We describe the BW amplitude for a resonance decaying into two spin-0 particles, labeled as 2 and 3, as
where is the resonance mass, is its energy-dependent width that is parametrized as
Here is the decay width when the invariant mass of the daughter combinations is equal to .
The Flatté mass shape is parametrized as
where the constants and are the couplings to and final states, respectively. The factors are given by Lorentz-invariant phase space
For non-resonant processes, the amplitude is constant over the variables and , but has an angular dependence due to the decay. The amplitude is derived from Eq. (5), assuming that the non-resonant contribution is an S-wave (i.e. , ) and is uniform in phase space (i.e. ),
4.2 Detection efficiency
The detection efficiency is determined from a phase space simulation sample containing events with . We also use a separate sample of events. The and \ptdistributions of the generated mesons are weighted to match the distributions found using data. The simulation is also corrected by weighting for difference between the simulated kaon detection efficiencies and the measured ones determined by using a sample of events.
Next we describe the efficiency in terms of the analysis variables. Both and range from 12.5 to 24.0 , where is defined below, and thus are centered at . We model the detection efficiency using the dimensionless symmetric Dalitz plot observables
and the angular variable . The observables and are related to as
To parametrize this efficiency, we fit the distributions of the and simulation samples in bins of with the function

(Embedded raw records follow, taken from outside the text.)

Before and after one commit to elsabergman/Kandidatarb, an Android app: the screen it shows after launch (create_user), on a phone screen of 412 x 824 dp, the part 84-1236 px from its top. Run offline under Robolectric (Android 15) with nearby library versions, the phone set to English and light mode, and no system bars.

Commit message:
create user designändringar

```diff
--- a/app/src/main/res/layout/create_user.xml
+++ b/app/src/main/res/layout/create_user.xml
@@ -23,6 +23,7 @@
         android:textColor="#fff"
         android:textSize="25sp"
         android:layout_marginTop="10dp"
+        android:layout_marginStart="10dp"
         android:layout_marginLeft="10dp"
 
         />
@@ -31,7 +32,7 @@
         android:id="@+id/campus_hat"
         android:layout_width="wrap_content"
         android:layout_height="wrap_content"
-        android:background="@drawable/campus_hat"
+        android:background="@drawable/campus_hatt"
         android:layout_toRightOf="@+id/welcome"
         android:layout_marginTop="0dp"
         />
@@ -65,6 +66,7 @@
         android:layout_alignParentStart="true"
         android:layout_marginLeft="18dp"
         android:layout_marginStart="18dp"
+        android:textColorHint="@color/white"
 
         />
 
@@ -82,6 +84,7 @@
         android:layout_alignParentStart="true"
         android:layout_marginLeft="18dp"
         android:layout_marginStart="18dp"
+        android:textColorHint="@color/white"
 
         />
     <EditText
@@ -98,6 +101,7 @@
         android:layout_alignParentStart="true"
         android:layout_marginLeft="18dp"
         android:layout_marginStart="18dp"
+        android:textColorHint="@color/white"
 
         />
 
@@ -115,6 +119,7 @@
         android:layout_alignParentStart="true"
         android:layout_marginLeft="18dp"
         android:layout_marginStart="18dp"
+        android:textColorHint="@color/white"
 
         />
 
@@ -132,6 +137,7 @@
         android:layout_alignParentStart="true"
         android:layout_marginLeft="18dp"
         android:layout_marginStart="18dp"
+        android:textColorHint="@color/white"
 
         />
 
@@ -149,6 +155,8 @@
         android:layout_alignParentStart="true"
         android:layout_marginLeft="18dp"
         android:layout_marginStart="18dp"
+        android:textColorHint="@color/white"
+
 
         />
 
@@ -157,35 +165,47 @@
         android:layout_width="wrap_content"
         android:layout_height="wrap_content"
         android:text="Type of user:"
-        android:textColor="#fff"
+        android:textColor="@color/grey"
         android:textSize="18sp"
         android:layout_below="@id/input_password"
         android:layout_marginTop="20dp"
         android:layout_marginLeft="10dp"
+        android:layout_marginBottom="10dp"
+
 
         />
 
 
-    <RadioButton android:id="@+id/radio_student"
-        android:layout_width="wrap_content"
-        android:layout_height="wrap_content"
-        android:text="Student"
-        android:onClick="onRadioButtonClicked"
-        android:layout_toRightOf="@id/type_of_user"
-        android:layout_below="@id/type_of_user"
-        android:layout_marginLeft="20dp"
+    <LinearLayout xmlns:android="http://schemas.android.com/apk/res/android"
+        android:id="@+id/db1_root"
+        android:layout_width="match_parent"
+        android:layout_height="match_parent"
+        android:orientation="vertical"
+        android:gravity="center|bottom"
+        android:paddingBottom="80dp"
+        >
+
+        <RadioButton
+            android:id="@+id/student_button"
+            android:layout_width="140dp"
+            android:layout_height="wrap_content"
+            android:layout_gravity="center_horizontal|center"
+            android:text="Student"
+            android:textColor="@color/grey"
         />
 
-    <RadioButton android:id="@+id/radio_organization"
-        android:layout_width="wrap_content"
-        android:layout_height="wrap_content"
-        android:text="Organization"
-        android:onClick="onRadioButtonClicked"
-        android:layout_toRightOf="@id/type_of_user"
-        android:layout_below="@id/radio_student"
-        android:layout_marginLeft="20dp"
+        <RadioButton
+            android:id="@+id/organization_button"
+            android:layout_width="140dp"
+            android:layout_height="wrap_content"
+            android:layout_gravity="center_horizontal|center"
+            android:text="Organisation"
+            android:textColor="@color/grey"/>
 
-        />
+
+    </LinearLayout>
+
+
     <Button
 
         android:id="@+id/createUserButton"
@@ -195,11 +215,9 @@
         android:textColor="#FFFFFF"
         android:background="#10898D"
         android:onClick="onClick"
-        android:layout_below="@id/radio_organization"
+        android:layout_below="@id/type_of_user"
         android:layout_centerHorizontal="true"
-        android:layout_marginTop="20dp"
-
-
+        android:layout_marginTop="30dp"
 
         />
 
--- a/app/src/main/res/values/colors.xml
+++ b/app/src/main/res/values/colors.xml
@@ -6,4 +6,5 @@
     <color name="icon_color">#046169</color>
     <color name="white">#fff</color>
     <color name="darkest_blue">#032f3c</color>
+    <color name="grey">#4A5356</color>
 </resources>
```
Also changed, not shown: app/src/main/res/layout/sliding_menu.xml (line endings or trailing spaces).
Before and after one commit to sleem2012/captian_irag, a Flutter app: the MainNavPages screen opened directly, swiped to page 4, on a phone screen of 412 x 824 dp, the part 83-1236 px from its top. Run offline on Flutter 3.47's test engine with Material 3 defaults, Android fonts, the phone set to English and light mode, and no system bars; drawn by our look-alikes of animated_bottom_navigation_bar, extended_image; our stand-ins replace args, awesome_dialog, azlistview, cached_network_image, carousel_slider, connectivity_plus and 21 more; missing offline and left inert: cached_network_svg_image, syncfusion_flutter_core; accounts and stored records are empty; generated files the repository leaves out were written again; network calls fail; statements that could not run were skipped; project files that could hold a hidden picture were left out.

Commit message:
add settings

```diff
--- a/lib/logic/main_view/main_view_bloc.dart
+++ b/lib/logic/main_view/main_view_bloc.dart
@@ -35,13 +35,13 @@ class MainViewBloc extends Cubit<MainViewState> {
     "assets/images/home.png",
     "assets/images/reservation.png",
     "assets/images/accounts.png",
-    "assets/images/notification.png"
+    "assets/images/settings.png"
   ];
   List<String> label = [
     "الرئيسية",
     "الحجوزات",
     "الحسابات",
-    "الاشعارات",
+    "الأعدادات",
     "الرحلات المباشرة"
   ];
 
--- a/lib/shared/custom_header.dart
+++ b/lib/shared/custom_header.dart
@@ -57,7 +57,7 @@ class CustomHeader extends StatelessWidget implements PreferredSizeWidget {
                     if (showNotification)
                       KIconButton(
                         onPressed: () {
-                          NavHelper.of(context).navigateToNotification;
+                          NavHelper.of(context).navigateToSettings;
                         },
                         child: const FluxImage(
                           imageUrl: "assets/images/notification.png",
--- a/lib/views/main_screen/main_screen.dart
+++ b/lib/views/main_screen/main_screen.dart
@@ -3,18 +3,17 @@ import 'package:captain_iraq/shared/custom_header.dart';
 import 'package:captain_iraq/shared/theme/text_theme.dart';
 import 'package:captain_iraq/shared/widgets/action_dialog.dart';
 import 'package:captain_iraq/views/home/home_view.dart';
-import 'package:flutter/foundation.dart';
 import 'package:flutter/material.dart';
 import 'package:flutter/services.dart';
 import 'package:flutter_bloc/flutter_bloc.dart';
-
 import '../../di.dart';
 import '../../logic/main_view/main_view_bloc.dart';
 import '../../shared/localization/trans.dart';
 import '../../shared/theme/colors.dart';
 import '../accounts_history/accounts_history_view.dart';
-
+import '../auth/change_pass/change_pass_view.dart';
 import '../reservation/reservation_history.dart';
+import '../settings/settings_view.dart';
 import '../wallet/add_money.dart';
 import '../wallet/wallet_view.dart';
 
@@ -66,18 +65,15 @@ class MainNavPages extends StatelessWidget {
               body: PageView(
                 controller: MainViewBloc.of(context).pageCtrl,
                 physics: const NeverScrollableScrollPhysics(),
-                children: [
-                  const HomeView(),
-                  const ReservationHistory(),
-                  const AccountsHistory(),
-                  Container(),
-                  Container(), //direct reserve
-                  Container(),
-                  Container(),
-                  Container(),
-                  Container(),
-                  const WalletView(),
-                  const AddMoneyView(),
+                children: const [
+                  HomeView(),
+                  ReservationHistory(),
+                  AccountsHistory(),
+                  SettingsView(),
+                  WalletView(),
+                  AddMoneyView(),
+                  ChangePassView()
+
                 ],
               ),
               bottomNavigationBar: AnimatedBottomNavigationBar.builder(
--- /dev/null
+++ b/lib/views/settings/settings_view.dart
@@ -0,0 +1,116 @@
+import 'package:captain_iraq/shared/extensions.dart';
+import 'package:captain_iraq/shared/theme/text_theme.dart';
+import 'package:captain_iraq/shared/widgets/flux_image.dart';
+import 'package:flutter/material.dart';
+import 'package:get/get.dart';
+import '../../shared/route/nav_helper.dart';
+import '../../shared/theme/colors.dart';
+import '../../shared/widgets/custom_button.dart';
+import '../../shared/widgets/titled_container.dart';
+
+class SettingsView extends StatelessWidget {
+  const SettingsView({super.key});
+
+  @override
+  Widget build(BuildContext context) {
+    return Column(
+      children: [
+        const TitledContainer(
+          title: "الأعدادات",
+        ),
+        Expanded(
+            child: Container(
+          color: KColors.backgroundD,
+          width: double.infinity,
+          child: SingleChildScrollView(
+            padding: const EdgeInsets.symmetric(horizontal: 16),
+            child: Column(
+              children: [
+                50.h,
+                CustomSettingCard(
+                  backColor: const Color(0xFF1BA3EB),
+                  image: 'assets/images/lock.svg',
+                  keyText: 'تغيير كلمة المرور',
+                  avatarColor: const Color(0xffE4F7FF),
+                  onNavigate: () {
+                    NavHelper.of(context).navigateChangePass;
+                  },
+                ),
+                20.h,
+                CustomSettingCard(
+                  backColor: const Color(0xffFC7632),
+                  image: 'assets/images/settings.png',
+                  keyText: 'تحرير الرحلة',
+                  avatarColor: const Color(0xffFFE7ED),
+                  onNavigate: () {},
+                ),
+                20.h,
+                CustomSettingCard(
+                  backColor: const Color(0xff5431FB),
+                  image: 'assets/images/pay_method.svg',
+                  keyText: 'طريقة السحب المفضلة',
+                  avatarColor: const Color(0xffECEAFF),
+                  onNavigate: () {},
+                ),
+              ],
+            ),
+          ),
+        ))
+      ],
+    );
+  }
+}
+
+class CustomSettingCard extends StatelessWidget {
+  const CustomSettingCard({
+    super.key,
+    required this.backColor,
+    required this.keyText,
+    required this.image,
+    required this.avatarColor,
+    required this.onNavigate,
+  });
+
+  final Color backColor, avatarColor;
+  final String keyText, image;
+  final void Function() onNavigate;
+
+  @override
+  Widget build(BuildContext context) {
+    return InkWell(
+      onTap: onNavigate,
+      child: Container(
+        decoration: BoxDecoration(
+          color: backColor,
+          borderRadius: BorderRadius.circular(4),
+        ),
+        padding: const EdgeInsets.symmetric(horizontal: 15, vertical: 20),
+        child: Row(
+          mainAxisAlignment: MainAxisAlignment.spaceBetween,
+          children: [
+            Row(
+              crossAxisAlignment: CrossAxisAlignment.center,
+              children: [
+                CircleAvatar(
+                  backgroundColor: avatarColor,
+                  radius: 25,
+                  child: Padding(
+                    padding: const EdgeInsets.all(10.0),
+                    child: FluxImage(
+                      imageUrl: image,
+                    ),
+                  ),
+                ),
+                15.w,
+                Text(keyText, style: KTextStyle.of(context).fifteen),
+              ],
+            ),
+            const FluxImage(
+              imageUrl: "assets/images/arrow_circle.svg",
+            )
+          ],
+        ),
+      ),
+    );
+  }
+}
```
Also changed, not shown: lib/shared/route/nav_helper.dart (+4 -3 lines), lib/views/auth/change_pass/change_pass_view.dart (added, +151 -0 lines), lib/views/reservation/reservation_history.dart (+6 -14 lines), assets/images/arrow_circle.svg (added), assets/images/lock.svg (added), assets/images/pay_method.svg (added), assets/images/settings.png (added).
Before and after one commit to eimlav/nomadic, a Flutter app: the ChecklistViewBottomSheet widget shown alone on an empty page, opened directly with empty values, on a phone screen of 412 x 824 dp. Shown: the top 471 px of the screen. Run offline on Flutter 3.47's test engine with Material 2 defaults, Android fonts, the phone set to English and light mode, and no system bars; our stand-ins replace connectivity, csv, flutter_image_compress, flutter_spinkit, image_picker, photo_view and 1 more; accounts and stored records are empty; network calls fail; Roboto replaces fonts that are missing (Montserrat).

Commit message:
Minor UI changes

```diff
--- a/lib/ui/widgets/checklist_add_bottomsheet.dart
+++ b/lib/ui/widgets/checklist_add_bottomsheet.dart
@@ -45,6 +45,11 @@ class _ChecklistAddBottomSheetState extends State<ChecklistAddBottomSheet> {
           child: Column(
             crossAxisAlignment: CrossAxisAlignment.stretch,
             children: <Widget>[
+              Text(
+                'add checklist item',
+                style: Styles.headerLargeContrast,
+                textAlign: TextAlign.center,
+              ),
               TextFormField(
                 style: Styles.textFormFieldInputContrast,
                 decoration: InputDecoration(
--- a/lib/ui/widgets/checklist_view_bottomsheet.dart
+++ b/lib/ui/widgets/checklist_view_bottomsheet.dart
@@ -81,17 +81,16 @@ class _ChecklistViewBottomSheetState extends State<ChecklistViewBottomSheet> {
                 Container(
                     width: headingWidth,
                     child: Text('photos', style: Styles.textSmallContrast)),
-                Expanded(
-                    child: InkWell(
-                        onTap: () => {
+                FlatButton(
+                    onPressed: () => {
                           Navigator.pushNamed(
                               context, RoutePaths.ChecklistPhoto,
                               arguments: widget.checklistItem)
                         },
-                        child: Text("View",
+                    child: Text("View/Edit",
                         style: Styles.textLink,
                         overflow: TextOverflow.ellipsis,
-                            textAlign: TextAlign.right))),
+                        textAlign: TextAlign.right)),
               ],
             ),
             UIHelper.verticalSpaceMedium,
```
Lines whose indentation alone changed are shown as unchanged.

giving values of as a function of . The resulting distribution, shown in Fig. 7, is described by an exponential function